The initiative aims to encourage media coverage of development issues
But less than ten per cent of total entries were science based
The contest’s organiser is developing a programme to boost science reporting
The shortfall points to a gap between science and journalism that the European Journalism Centre (EJC) aims to bridge with a new programme.
Less than ten per cent of total entries in the Innovation in Development Reporting Grant Programme were science based, Wilfried Rütten, the centre’s director, tells SciDev.Net. “We were looking for more science-led stories,” he says.
“There are not so many science writers to begin with. They are few and far between, especially in terms of development,” he adds.
The grant programme, which was launched in January with support from the Bill & Melinda Gates Foundation, aims to address a deficit in development reporting. Nearly 250 applications were submitted in the second round, and the 12 winners will share some €225,500 (nearly US$305,000) in funding for their projects.
The grant’s objective is to find innovative ways to explain global development issues and inform the public about topics centred on the Millennium Development Goals (MDGs), according to the EJC.
One of the few science-based entries to win a grant is a project by German science journalist Franziska Badenschier. Next year, she will present a radio series on five neglected issues not covered in the WHO’s list of neglected tropical diseases: antibiotic resistance, mental illness, nodding syndrome, traffic accidents and typhoid fever.
Other projects to receive funding will address issues such as the use of microcredits in the Democratic Republic of Congo; myths and misunderstandings about the MDGs; and large-scale landgrabbing by multinationals in rural West Africa.
Applicants must be affiliated with media organisations that target audiences in one or more of the eight European countries that provide the highest net official development assistance: France, Germany, Italy, the Netherlands, Norway, Spain, Sweden, and the United Kingdom.
Journalists from France, Germany, Italy and Spain dominated the latest contest, and will present their stories next year in major media outlets such as Le Figaro, The Guardian, El País and Die Welt.
At a time when many media organisations are suffering financial cutbacks, the grants are designed to help future-proof quality journalism, especially that on development.
Rütten says that currently there is “inadequate” media coverage of development.
Instead of targeting policymakers, the stories are envisaged to change public awareness of development issues, according to Rütten.
“First we need to show how great the stories are. Development is a great topic for stories; it is moving all the time. Greater coverage will generate interest and prove it is an exciting thing to be involved in.
In the long run, we are paving the way for development to be an essential part of reporting,” he says.
“We hope to make an impact on media coverage eventually,” Rütten says.

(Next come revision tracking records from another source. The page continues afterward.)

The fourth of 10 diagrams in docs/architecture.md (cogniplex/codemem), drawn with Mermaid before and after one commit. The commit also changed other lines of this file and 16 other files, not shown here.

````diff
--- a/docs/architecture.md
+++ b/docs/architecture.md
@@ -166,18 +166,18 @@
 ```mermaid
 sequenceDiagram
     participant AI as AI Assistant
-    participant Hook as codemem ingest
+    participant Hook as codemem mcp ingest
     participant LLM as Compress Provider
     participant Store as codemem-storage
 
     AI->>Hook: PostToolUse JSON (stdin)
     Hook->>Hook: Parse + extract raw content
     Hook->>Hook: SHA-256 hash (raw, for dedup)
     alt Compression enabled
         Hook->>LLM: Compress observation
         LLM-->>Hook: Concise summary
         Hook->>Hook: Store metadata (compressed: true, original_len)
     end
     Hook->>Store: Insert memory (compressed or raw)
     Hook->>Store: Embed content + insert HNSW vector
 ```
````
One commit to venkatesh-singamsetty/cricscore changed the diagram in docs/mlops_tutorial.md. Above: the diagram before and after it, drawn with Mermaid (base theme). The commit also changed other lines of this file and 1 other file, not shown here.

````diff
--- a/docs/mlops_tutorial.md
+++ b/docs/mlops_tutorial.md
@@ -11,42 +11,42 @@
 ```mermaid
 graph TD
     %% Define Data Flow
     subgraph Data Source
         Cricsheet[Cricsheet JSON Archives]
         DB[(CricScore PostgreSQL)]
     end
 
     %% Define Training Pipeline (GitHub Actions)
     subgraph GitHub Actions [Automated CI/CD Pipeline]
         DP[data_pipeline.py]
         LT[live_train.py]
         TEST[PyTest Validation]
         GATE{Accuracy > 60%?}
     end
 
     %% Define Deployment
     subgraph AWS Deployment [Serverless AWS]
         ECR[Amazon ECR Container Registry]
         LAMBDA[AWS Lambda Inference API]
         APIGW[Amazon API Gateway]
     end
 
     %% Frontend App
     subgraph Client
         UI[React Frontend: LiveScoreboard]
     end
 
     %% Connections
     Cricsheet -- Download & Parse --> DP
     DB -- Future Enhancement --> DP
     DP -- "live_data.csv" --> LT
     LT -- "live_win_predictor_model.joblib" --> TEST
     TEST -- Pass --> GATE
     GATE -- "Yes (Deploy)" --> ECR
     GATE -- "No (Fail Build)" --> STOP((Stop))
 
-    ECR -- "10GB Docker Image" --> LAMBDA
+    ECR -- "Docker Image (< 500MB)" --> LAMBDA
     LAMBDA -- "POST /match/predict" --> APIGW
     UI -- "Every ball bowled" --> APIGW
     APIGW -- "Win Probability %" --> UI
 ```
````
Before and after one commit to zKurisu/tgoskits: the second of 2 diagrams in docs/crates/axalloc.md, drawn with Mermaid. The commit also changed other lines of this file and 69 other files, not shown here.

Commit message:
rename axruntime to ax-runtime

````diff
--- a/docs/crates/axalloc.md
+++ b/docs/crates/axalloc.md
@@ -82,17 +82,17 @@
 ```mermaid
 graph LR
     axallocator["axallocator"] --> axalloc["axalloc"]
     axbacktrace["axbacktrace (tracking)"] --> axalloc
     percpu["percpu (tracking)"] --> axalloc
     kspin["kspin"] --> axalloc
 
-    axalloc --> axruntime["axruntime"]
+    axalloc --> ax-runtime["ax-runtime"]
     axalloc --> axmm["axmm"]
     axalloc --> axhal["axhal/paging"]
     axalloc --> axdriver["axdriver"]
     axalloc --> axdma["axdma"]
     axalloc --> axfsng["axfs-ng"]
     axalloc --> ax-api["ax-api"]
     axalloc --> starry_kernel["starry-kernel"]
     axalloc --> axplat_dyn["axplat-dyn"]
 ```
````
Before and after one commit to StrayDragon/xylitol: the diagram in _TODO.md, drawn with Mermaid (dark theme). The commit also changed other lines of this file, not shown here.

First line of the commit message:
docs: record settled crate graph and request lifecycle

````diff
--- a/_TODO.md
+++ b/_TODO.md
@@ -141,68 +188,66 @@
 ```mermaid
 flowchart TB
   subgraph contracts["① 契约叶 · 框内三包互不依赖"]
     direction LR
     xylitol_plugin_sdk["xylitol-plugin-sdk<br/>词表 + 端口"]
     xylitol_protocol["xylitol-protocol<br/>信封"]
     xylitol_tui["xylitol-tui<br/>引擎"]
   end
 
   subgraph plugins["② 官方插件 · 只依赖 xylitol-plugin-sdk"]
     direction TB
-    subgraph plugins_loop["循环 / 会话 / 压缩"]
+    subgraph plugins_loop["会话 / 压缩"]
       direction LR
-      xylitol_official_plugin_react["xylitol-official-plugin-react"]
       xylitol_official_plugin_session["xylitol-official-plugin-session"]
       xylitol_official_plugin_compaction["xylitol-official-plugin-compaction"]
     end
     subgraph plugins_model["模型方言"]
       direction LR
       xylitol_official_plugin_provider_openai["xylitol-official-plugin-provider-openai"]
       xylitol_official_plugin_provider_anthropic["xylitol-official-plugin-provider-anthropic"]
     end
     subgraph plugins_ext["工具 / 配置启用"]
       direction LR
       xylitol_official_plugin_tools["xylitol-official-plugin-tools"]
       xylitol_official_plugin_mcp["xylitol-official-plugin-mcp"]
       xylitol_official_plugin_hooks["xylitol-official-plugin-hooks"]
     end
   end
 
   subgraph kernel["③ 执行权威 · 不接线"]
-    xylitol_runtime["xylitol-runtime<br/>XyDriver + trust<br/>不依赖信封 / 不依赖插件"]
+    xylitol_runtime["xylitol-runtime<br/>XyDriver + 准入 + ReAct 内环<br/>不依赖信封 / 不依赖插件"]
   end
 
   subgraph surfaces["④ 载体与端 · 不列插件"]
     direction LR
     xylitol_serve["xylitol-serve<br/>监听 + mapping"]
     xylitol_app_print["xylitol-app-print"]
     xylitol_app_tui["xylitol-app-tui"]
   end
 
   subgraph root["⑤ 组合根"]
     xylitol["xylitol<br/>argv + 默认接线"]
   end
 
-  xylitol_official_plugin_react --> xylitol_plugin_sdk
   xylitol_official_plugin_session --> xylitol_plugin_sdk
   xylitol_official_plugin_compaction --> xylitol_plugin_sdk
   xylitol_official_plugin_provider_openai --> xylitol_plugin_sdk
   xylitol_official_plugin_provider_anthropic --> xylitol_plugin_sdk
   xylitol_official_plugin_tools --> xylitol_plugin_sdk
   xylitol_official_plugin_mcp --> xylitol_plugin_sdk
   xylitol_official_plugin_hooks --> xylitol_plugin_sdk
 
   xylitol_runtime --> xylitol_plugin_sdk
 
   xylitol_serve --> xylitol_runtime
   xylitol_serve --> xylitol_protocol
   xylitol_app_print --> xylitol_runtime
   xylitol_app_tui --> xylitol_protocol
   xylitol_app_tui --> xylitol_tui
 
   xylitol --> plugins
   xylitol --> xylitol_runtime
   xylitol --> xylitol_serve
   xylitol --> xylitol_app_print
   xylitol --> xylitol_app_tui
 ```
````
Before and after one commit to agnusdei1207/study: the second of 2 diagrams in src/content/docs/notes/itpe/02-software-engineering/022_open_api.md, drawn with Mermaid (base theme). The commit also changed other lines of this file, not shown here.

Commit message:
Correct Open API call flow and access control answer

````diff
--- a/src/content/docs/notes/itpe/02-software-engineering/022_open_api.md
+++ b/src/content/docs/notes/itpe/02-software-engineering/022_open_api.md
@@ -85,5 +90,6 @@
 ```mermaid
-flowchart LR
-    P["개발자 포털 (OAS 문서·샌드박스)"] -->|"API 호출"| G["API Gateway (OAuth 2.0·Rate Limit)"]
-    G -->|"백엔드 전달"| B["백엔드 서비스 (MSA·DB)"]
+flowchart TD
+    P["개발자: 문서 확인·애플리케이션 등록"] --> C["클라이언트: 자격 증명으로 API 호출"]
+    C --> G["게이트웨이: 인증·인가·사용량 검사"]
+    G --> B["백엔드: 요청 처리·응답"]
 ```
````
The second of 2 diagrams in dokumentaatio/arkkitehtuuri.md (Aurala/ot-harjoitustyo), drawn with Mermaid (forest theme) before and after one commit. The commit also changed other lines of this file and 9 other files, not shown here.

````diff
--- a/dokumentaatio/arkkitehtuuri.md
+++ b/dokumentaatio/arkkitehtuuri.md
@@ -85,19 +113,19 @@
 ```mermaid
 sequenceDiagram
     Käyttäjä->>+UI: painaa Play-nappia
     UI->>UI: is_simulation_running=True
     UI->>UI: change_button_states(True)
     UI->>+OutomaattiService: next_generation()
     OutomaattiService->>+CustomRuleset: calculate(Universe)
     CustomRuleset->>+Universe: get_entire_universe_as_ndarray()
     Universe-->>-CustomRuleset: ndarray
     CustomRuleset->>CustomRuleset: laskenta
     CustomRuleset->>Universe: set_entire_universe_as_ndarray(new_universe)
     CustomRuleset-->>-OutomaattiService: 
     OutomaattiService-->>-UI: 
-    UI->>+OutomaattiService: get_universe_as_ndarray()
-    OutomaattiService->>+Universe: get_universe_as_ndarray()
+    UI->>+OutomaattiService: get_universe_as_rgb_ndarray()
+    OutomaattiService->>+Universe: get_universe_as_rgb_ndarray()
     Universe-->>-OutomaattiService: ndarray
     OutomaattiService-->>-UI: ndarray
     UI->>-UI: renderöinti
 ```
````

“If we have examples of great storytelling, then the newspapers will say this is worthwhile and there will be more coverage and therefore more awareness.”
The EJC plans to run two more rounds of grants next year.
The centre is also developing an independent programme designed to help address the deficit in science reporting in general.
“We are working on a similar project to get more science journalists on the road,” says Rütten. Further details of the initiative are due to be announced before the end of the year.
And, in January, the ECJ is set to run a free online data journalism course to teach participants how to use data to produce compelling stories, particularly with respect to science and development.
Link to a list of the winners